# What is expected:
All of the entries must appear again exactly as written.

Structured diff data:
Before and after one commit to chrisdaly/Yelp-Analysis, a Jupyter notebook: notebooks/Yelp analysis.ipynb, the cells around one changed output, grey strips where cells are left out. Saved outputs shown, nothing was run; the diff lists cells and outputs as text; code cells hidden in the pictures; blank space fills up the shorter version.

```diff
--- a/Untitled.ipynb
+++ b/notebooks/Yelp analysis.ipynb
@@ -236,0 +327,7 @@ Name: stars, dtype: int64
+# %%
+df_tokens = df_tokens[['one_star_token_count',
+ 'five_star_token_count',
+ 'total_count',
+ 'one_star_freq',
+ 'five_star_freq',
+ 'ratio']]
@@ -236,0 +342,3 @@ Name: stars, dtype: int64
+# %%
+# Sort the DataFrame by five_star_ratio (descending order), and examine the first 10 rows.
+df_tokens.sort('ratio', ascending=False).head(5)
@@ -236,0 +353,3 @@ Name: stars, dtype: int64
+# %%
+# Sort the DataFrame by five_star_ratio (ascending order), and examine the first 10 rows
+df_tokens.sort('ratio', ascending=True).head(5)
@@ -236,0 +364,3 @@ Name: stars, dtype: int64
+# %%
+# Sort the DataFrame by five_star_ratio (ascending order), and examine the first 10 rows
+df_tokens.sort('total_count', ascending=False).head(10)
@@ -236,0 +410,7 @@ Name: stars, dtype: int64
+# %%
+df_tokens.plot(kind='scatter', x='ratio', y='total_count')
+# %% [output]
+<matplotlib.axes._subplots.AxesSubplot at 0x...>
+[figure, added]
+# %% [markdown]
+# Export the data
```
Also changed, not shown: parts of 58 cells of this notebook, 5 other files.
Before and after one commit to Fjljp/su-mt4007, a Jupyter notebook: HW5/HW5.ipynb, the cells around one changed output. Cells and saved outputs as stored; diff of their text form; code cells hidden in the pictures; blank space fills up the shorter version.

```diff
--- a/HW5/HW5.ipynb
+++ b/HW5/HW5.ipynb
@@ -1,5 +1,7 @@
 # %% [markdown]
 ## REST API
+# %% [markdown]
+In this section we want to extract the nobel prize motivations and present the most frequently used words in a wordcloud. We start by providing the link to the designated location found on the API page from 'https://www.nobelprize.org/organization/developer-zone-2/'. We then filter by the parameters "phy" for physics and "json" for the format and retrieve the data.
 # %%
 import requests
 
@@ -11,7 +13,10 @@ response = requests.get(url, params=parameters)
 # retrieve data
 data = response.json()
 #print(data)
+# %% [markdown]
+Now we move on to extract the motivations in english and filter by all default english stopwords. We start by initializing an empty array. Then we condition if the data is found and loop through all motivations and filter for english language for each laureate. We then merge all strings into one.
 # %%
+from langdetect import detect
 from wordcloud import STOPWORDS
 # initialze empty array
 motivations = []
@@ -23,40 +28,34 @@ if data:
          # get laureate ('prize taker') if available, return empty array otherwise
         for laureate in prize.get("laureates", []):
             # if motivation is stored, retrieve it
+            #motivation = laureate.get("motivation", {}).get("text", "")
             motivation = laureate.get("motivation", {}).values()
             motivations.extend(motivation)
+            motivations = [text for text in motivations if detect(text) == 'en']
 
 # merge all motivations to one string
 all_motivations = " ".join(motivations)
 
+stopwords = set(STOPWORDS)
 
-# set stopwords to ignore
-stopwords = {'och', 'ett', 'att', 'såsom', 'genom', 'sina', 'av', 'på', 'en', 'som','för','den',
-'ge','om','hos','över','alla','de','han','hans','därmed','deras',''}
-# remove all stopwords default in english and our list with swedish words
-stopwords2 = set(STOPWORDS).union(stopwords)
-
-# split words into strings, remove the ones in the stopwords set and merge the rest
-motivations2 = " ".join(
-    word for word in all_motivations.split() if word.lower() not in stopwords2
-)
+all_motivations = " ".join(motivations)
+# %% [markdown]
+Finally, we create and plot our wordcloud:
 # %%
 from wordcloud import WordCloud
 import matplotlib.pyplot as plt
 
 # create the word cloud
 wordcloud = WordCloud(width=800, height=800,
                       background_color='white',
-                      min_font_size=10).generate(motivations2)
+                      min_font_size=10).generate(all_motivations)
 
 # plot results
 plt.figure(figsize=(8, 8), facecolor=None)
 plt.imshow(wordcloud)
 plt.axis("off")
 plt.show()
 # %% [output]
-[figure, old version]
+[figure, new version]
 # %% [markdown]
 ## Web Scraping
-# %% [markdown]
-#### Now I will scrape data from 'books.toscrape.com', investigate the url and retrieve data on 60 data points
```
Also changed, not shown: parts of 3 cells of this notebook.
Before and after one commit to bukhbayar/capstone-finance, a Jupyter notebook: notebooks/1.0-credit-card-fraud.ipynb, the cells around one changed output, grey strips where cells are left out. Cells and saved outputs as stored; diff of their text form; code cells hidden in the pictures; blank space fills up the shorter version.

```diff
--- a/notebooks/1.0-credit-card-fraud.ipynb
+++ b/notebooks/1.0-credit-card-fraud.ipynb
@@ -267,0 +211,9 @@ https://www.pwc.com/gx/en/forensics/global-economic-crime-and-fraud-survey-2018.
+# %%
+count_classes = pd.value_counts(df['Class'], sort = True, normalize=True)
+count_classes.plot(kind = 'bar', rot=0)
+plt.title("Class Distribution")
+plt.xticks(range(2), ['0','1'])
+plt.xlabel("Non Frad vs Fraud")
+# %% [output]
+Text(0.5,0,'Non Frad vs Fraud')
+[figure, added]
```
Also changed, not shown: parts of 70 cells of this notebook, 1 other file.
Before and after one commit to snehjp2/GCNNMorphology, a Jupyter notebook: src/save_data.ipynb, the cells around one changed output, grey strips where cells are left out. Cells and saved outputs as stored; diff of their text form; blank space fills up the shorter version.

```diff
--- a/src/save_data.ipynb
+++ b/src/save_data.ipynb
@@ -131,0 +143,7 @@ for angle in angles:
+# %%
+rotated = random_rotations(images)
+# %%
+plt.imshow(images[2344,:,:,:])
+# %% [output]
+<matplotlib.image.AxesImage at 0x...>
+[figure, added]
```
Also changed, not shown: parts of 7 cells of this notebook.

# Response for this exercise:
Before and after one commit to chrisdaly/Yelp-Analysis, a Jupyter notebook: notebooks/Yelp analysis.ipynb, the cells around one changed output, grey strips where cells are left out. Saved outputs shown, nothing was run; the diff lists cells and outputs as text; code cells hidden in the pictures; blank space fills up the shorter version.

```diff
--- a/Untitled.ipynb
+++ b/notebooks/Yelp analysis.ipynb
@@ -236,0 +327,7 @@ Name: stars, dtype: int64
+# %%
+df_tokens = df_tokens[['one_star_token_count',
+ 'five_star_token_count',
+ 'total_count',
+ 'one_star_freq',
+ 'five_star_freq',
+ 'ratio']]
@@ -236,0 +342,3 @@ Name: stars, dtype: int64
+# %%
+# Sort the DataFrame by five_star_ratio (descending order), and examine the first 10 rows.
+df_tokens.sort('ratio', ascending=False).head(5)
@@ -236,0 +353,3 @@ Name: stars, dtype: int64
+# %%
+# Sort the DataFrame by five_star_ratio (ascending order), and examine the first 10 rows
+df_tokens.sort('ratio', ascending=True).head(5)
@@ -236,0 +364,3 @@ Name: stars, dtype: int64
+# %%
+# Sort the DataFrame by five_star_ratio (ascending order), and examine the first 10 rows
+df_tokens.sort('total_count', ascending=False).head(10)
@@ -236,0 +410,7 @@ Name: stars, dtype: int64
+# %%
+df_tokens.plot(kind='scatter', x='ratio', y='total_count')
+# %% [output]
+<matplotlib.axes._subplots.AxesSubplot at 0x...>
+[figure, added]
+# %% [markdown]
+# Export the data
```
Also changed, not shown: parts of 58 cells of this notebook, 5 other files.
Before and after one commit to Fjljp/su-mt4007, a Jupyter notebook: HW5/HW5.ipynb, the cells around one changed output. Cells and saved outputs as stored; diff of their text form; code cells hidden in the pictures; blank space fills up the shorter version.

```diff
--- a/HW5/HW5.ipynb
+++ b/HW5/HW5.ipynb
@@ -1,5 +1,7 @@
 # %% [markdown]
 ## REST API
+# %% [markdown]
+In this section we want to extract the nobel prize motivations and present the most frequently used words in a wordcloud. We start by providing the link to the designated location found on the API page from 'https://www.nobelprize.org/organization/developer-zone-2/'. We then filter by the parameters "phy" for physics and "json" for the format and retrieve the data.
 # %%
 import requests
 
@@ -11,7 +13,10 @@ response = requests.get(url, params=parameters)
 # retrieve data
 data = response.json()
 #print(data)
+# %% [markdown]
+Now we move on to extract the motivations in english and filter by all default english stopwords. We start by initializing an empty array. Then we condition if the data is found and loop through all motivations and filter for english language for each laureate. We then merge all strings into one.
 # %%
+from langdetect import detect
 from wordcloud import STOPWORDS
 # initialze empty array
 motivations = []
@@ -23,40 +28,34 @@ if data:
          # get laureate ('prize taker') if available, return empty array otherwise
         for laureate in prize.get("laureates", []):
             # if motivation is stored, retrieve it
+            #motivation = laureate.get("motivation", {}).get("text", "")
             motivation = laureate.get("motivation", {}).values()
             motivations.extend(motivation)
+            motivations = [text for text in motivations if detect(text) == 'en']
 
 # merge all motivations to one string
 all_motivations = " ".join(motivations)
 
+stopwords = set(STOPWORDS)
 
-# set stopwords to ignore
-stopwords = {'och', 'ett', 'att', 'såsom', 'genom', 'sina', 'av', 'på', 'en', 'som','för','den',
-'ge','om','hos','över','alla','de','han','hans','därmed','deras',''}
-# remove all stopwords default in english and our list with swedish words
-stopwords2 = set(STOPWORDS).union(stopwords)
-
-# split words into strings, remove the ones in the stopwords set and merge the rest
-motivations2 = " ".join(
-    word for word in all_motivations.split() if word.lower() not in stopwords2
-)
+all_motivations = " ".join(motivations)
+# %% [markdown]
+Finally, we create and plot our wordcloud:
 # %%
 from wordcloud import WordCloud
 import matplotlib.pyplot as plt
 
 # create the word cloud
 wordcloud = WordCloud(width=800, height=800,
                       background_color='white',
-                      min_font_size=10).generate(motivations2)
+                      min_font_size=10).generate(all_motivations)
 
 # plot results
 plt.figure(figsize=(8, 8), facecolor=None)
 plt.imshow(wordcloud)
 plt.axis("off")
 plt.show()
 # %% [output]
-[figure, old version]
+[figure, new version]
 # %% [markdown]
 ## Web Scraping
-# %% [markdown]
-#### Now I will scrape data from 'books.toscrape.com', investigate the url and retrieve data on 60 data points
```
Also changed, not shown: parts of 3 cells of this notebook.
Before and after one commit to bukhbayar/capstone-finance, a Jupyter notebook: notebooks/1.0-credit-card-fraud.ipynb, the cells around one changed output, grey strips where cells are left out. Cells and saved outputs as stored; diff of their text form; code cells hidden in the pictures; blank space fills up the shorter version.

```diff
--- a/notebooks/1.0-credit-card-fraud.ipynb
+++ b/notebooks/1.0-credit-card-fraud.ipynb
@@ -267,0 +211,9 @@ https://www.pwc.com/gx/en/forensics/global-economic-crime-and-fraud-survey-2018.
+# %%
+count_classes = pd.value_counts(df['Class'], sort = True, normalize=True)
+count_classes.plot(kind = 'bar', rot=0)
+plt.title("Class Distribution")
+plt.xticks(range(2), ['0','1'])
+plt.xlabel("Non Frad vs Fraud")
+# %% [output]
+Text(0.5,0,'Non Frad vs Fraud')
+[figure, added]
```
Also changed, not shown: parts of 70 cells of this notebook, 1 other file.
Before and after one commit to snehjp2/GCNNMorphology, a Jupyter notebook: src/save_data.ipynb, the cells around one changed output, grey strips where cells are left out. Cells and saved outputs as stored; diff of their text form; blank space fills up the shorter version.

```diff
--- a/src/save_data.ipynb
+++ b/src/save_data.ipynb
@@ -131,0 +143,7 @@ for angle in angles:
+# %%
+rotated = random_rotations(images)
+# %%
+plt.imshow(images[2344,:,:,:])
+# %% [output]
+<matplotlib.image.AxesImage at 0x...>
+[figure, added]
```
Also changed, not shown: parts of 7 cells of this notebook.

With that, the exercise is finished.